But credit union employees have faced a similar transformation, both front and back of house.
Think about the workload that tellers had in the past, focused almost entirely on processing transactions. But with this work automated by computers, ATMs, ITMs, cash handling machines, and check readers, tellers were no longer tied up with repetitive task-based work. They transitioned into a universal associate role where they have greatly expanded responsibilities and focus on solving problems and building relationships with members.
Likewise, back of house employees used to perform primarily task-based functions, spending large amounts of time and energy creating reports, presentations, graphics, etc. As technology automated aspects of these roles and made the work more efficient, these roles transformed into more strategic and collaborative project-based roles.
The very nature of credit union work has fundamentally changed over a generation (and this change continues to accelerate), but in too many cases the way that employees are supported in their work has not changed. And this is where you have an opportunity to win the war for talent.

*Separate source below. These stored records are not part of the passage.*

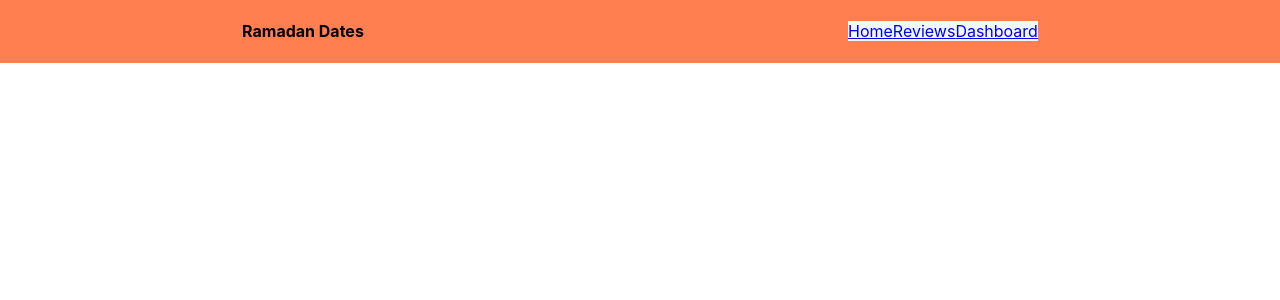
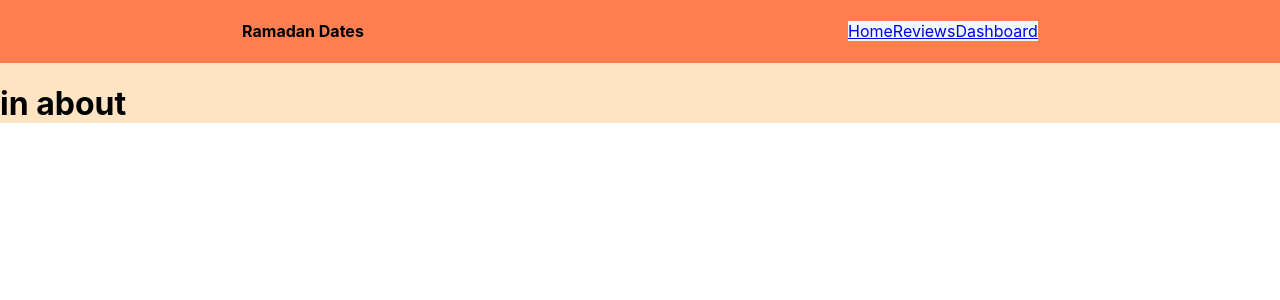
Before and after one commit to sayeef-rahman/Ramadan-Dates, a React (Create React App) app: page /about in a window 1280 px wide. Shown: the top 300 px of the page. Built offline with nearby package versions, Linux system fonts and the light colour scheme.

Commit message:
Blogs &  About compo added

```diff
--- a/src/App.js
+++ b/src/App.js
@@ -5,6 +5,9 @@ import Home from './components/Home/Home';
 import Reviews from './components/Reviews/Reviews';
 import Dashboard from './components/Dashboard/Dashboard';
 import Header from './components/Header/Header';
+import NotFound from './components/NotFound/NotFound';
+import Blogs from './components/Blogs/Blogs';
+import About from './components/About/About';
 
 function App() {
   return (
@@ -14,6 +17,9 @@ function App() {
         <Route path='/' element={<Home></Home>}></Route>
         <Route path='/reviews' element={<Reviews></Reviews>}></Route>
         <Route path='/dashboard' element={<Dashboard></Dashboard>}></Route>
+        <Route path='/blogs' element={<Blogs></Blogs>}></Route>
+        <Route path='/about' element={<About></About>}></Route>
+        <Route path='*' element={<NotFound></NotFound>}></Route>
       </Routes>
     </div>
   );
--- /dev/null
+++ b/src/components/About/About.js
@@ -0,0 +1,11 @@
+import React from 'react';
+
+const About = () => {
+    return (
+        <div>
+            <h1>in about</h1>
+        </div>
+    );
+};
+
+export default About;
--- /dev/null
+++ b/src/components/Blogs/Blogs.js
@@ -0,0 +1,11 @@
+import React from 'react';
+
+const Blogs = () => {
+    return (
+        <div>
+            <h1>In Blogs</h1>
+        </div>
+    );
+};
+
+export default Blogs;
--- a/src/components/NotFound/NotFound.css
+++ b/src/components/NotFound/NotFound.css
@@ -0,0 +1,3 @@
+div{
+    background-color: bisque;
+}
--- a/src/components/NotFound/NotFound.js
+++ b/src/components/NotFound/NotFound.js
@@ -1,9 +1,11 @@
 import React from 'react';
+import './NotFound.css'
 
 const NotFound = () => {
     return (
         <div>
             <h1>Not Found 404.</h1>
+            <p>Plesae search for Home, Reviews, Dashboard, Blogs or About</p>
         </div>
     );
 };
```
Also changed, not shown: src/components/About/About.css (added), src/components/Blogs/Blogs.css (added).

Employees’ enthusiasm and passion for their work is strongly tied to how well they are supported in a workplace. If their working environment doesn’t support the work tasks that they engage in throughout their day, this will introduce friction and frustration.
Taking the initiative to build a workplace strategy and workplace design philosophy that accounts for how your staff can be best supported in their work can help your credit union stand out as a great place to work.
For the physical working environment, this can mean implementing Activity Based Working. This is a strategy based on understanding the work tasks your employees engage in throughout the day and providing spaces to accommodate them. For example, an employee that focuses on individual work throughout the day may be best accommodated by a relatively private workstation, while highly collaborative roles will thrive in a hotdesking situation. In the middle, you may have employees who engage in a mix of individual and collaborative work and who need to move to different workspaces throughout the day.
Likewise, the pandemic lockdowns were an experiment in remote working that showed that many employees thrive in that setting and can even be more productive. Hybrid working transformed from a perk to table stakes. Implementing a great hybrid working strategy can not only help your employees achieve better work-life balance, but it can also help your team achieve higher levels of productivity and innovation.
To learn more about strategies to better support credit union employees and win the war for talent, read our whitepaper – A Study of Credit Union Workplaces and the Future of Work as well as our more recent whitepaper – The New Credit Union Hybrid Workplace published in partnership with The Filene Research Institute at filene.org/560.